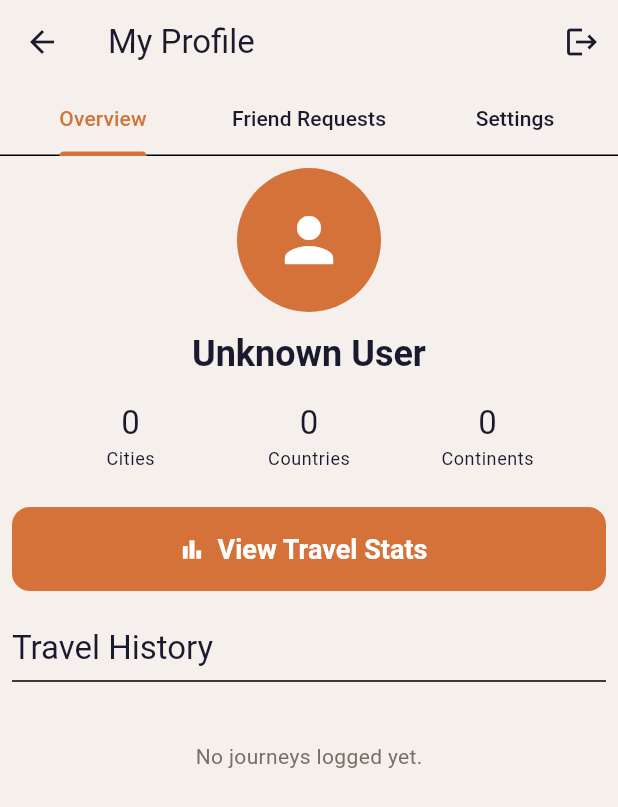
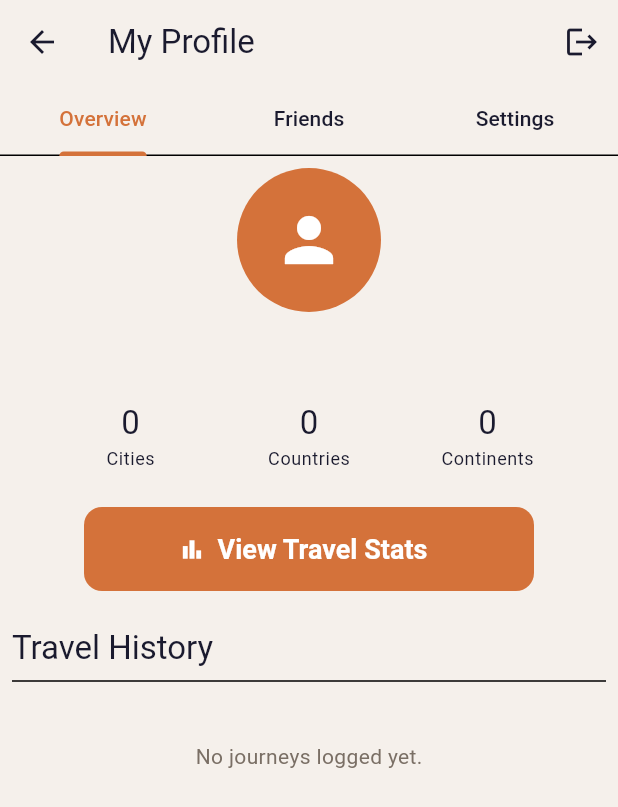
Before and after one commit to maxpaul04/roamly, a Flutter app: the ProfilePage screen opened directly with empty values, on a phone screen of 412 x 824 dp. Shown: the top 807 px of the screen. Run offline on Flutter 3.47's test engine with Material 3 defaults, Android fonts, the phone set to English and light mode, and no system bars; our stand-ins replace firebase_auth, firebase_core, fl_chart, image_picker, sqflite; accounts and stored records are empty; statements that could not run were skipped.

Commit message:
redesign friend request tab to friends tab; fix minor stale state change bugs

```diff
--- a/lib/screens/profile_page.dart
+++ b/lib/screens/profile_page.dart
@@ -39,24 +39,11 @@
   State<ProfilePage> createState() => _ProfilePageState();
 }
 
-class _ProfilePageState extends State<ProfilePage> with SingleTickerProviderStateMixin {
+class _ProfilePageState extends State<ProfilePage> {
   final _authService = AuthService();
-  late TabController _tabController;
 
   //check if the viewed user is the current user for conditional rendering
   bool get isOwnProfile => FirebaseAuth.instance.currentUser?.uid == widget.viewedUid;
-
-  @override
-  void initState() {
-    super.initState();
-    _tabController = TabController(length: isOwnProfile ? 3 : 1, vsync: this);
-  }
-
-  @override
-  void dispose() {
-    _tabController.dispose();
-    super.dispose();
-  }
 
   void _showLogoutConfirmation() {
     showDialog(
@@ -81,6 +68,30 @@
     );
   }
 
+  void _showUnfriendConfirmation(int friendUid, String friendName) {
+    showDialog(
+      context: context,
+      builder: (context) => AlertDialog(
+        title: const Text('Remove Friend'),
+        content: Text('Are you sure you want to unfriend $friendName?'),
+        actions: [
+          TextButton(
+            onPressed: () => Navigator.pop(context),
+            child: const Text('Cancel'),
+          ),
+          TextButton(
+            onPressed: () async {
+              Navigator.pop(context);
+              await widget.friendshipRepository.removeFriend(friendUid);
+              setState(() {});
+            },
+            child: const Text('Unfriend', style: TextStyle(color: Colors.red)),
+          ),
+        ],
+      ),
+    );
+  }
+
   @override
   Widget build(BuildContext context) {
     final theme = Theme.of(context);
@@ -97,7 +108,9 @@
         if (user == null) return _buildLoggedOutProfile(theme);
 
         //conditional rendering depending if own profile or not
-        return Scaffold(
+        return DefaultTabController(
+          length: isOwnProfile ? 3 : 1,
+          child: Scaffold(
             appBar: AppBar(
               title: Text(isOwnProfile ? 'My Profile' : 'Profile'),
               actions: [
@@ -107,22 +120,21 @@
               ],
               bottom: isOwnProfile
                   ? TabBar(
-              controller: _tabController,
                 tabs: const [
                   Tab(text: 'Overview'),
-                Tab(text: 'Friend Requests'),
+                  Tab(text: 'Friends'),
                   Tab(text: 'Settings')
                 ],
               )
                   : null,
             ),
             body: TabBarView(
-            controller: _tabController,
               children: [
                 _buildOverviewTab(),
-              if (isOwnProfile) _buildRequestsTab(),
+                if (isOwnProfile) _buildFriendsTab(),
                 if (isOwnProfile) _buildSettingsTab(),
               ],
+            ),
           ),
         );
       },
@@ -187,7 +199,10 @@
         final logs = (snapshot.data?[0] as List<CityEntry>?) ?? [];
         final userModel = snapshot.data?[1] as UserModel?;
         final stats = snapshot.data?[2] as Stats;
-        final userName = userModel?.userName ?? 'Unknown User';
+
+        final userName = userModel?.userName
+          ?? FirebaseAuth.instance.currentUser?.displayName
+          ?? 'Unknown User';
 
         return ListView(
           padding: const EdgeInsets.all(8),
@@ -221,7 +236,9 @@
             ),
             const SizedBox(height: 24),
 
-            ElevatedButton.icon(
+            Center(child: SizedBox(
+                width: 300,
+                child: ElevatedButton.icon(
                   onPressed: () {
                     if (isOwnProfile) {
                       widget.onNavigateToStats();
@@ -236,6 +253,9 @@
                   icon: const Icon(Icons.bar_chart),
                   label: const Text('View Travel Stats'),
                 ),
+              ),
+            ),
+
             const SizedBox(height: 24),
 
             Text('Travel History', style: Theme.of(context).textTheme.titleLarge),
@@ -254,29 +274,36 @@
   }
 
   //Friends Tab
-  Widget _buildRequestsTab() {
+  Widget _buildFriendsTab() {
     final currentUid = FirebaseAuth.instance.currentUser?.uid ?? '';
 
-    return FutureBuilder<List<FriendshipModel>>(
-      future: widget.friendshipRepository.pendingReceivedBy(currentUid),
+    return FutureBuilder<List<dynamic>>(
+      future: Future.wait([
+        widget.friendshipRepository.pendingReceivedBy(currentUid),
+        widget.friendshipRepository.friendsOf(currentUid),
+      ]),
       builder: (context, snapshot) {
         if (snapshot.connectionState == ConnectionState.waiting) {
           return const Center(child: CircularProgressIndicator());
         }
 
-        final requests = snapshot.data ?? [];
+        final requests = (snapshot.data?[0] as List<FriendshipModel>?) ?? [];
+        final friends = (snapshot.data?[1] as List<FriendshipModel>?) ?? [];
 
-        if(requests.isEmpty) {
-          return const Center(child: Text('No pending Friend Requests'));
+        if (requests.isEmpty && friends.isEmpty) {
+          return const Center(child: Text('No friends yet'));
         }
 
-        return ListView.builder(
-          itemCount: requests.length,
-          itemBuilder: (context, index) {
-            final friendRequests = requests[index];
-
+        return ListView(
+          children: [
+            if (requests.isNotEmpty) ...[
+              Padding(
+                padding: const EdgeInsets.fromLTRB(16, 16, 16, 8),
+                child: Text('Requests', style: Theme.of(context).textTheme.titleMedium),
+              ),
+              ...requests.map((friendRequest) {
                 return FutureBuilder<UserModel?>(
-              future: widget.userRepository.getUser(friendRequests.requesterUid),
+                  future: widget.userRepository.getUser(friendRequest.requesterUid),
                   builder: (context, userSnapshot) {
                     final requester = userSnapshot.data?.userName ?? 'Unknown User';
 
@@ -285,23 +312,64 @@
                       title: Text(requester),
                       subtitle: const Text('Sent you a friend request'),
                       trailing: FriendshipActionButton(
-                    friendship: friendRequests,
+                        friendship: friendRequest,
                         currentUid: currentUid,
                         onAdd: () {},
                         onRespond: (accept) async {
                           await widget.friendshipRepository.respondToRequest(
-                        friendRequests.id,
+                            friendRequest.id,
                             accept: accept,
                           );
                           setState(() {});
                         },
                       ),
                     );
-              }
+                  },
                 );
-          }
+              }),
+            ],
+            if (friends.isNotEmpty) ...[
+              Padding(
+                padding: const EdgeInsets.fromLTRB(16, 16, 16, 8),
+                child: Text('Friends', style: Theme.of(context).textTheme.titleMedium),
+              ),
+              ...friends.map((friendship) {
+                final otherUid = friendship.requesterUid == currentUid
+                    ? friendship.receiverUid
+                    : friendship.requesterUid;
+
+                return FutureBuilder<UserModel?>(
+                  future: widget.userRepository.getUser(otherUid),
+                  builder: (context, userSnapshot) {
+                    final friendName = userSnapshot.data?.userName ?? 'Unknown User';
+
+                    return ListTile(
+                      leading: const CircleAvatar(child: Icon(Icons.person)),
+                      title: Text(friendName),
+                      onTap: () => Navigator.push(
+                        context,
+                        MaterialPageRoute(
+                          builder: (context) => ProfilePage(
+                            cityRepository: widget.cityRepository,
+                            userRepository: widget.userRepository,
+                            friendshipRepository: widget.friendshipRepository,
+                            viewedUid: otherUid,
+                            onNavigateToStats: () {  },
+                          ),
+                        ),
+                      ),
+                      trailing: IconButton(
+                        icon: const Icon(Icons.person_remove_outlined),
+                        onPressed: () => _showUnfriendConfirmation(friendship.id, friendName),
+                      ),
                     );
-      }
+                  },
+                );
+              }),
+            ],
+          ],
+        );
+      },
     );
   }
 
```
Lines whose indentation alone changed are shown as unchanged.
☆ ☆ ☆ ☆
• INSTRUCTIONS FOR THE TASK: Every line above that holds "otherUid" should be copied out.

• OUTPUT OF THE EXERCISE:
+                final otherUid = friendship.requesterUid == currentUid
+                  future: widget.userRepository.getUser(otherUid),
+                            viewedUid: otherUid,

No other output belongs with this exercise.